(Change detection outputs)
----------------
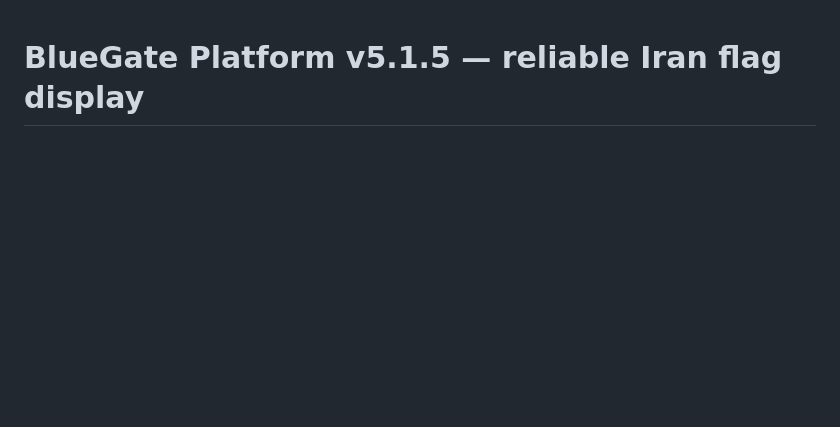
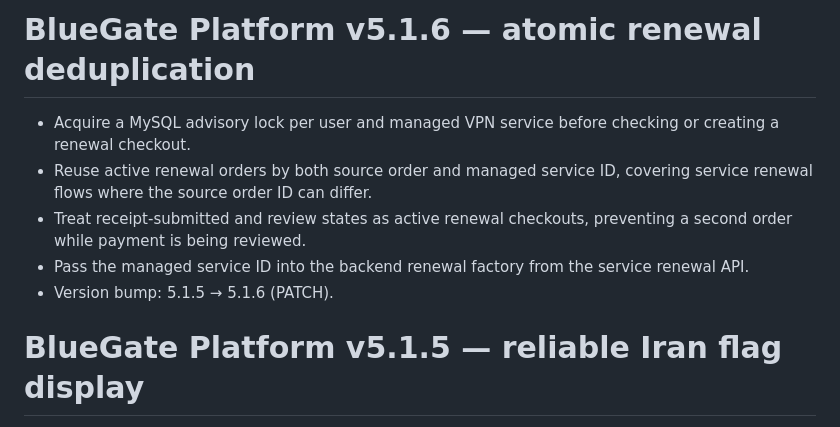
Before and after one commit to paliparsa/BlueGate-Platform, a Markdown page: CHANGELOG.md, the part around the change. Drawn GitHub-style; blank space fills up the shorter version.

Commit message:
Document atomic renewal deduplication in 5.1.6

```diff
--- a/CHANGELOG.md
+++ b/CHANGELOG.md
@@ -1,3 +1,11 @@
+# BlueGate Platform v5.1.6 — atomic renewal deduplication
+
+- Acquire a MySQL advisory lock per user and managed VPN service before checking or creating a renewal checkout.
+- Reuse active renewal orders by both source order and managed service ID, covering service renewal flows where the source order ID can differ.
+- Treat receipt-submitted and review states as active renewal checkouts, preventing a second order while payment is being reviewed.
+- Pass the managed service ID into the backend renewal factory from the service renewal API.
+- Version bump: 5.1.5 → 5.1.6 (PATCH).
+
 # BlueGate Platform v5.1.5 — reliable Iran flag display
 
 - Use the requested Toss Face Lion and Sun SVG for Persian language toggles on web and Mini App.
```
----------------
* Problem to work on
Work out how many lines above contain the word "BlueGate". Give only the number.

* Answer section
3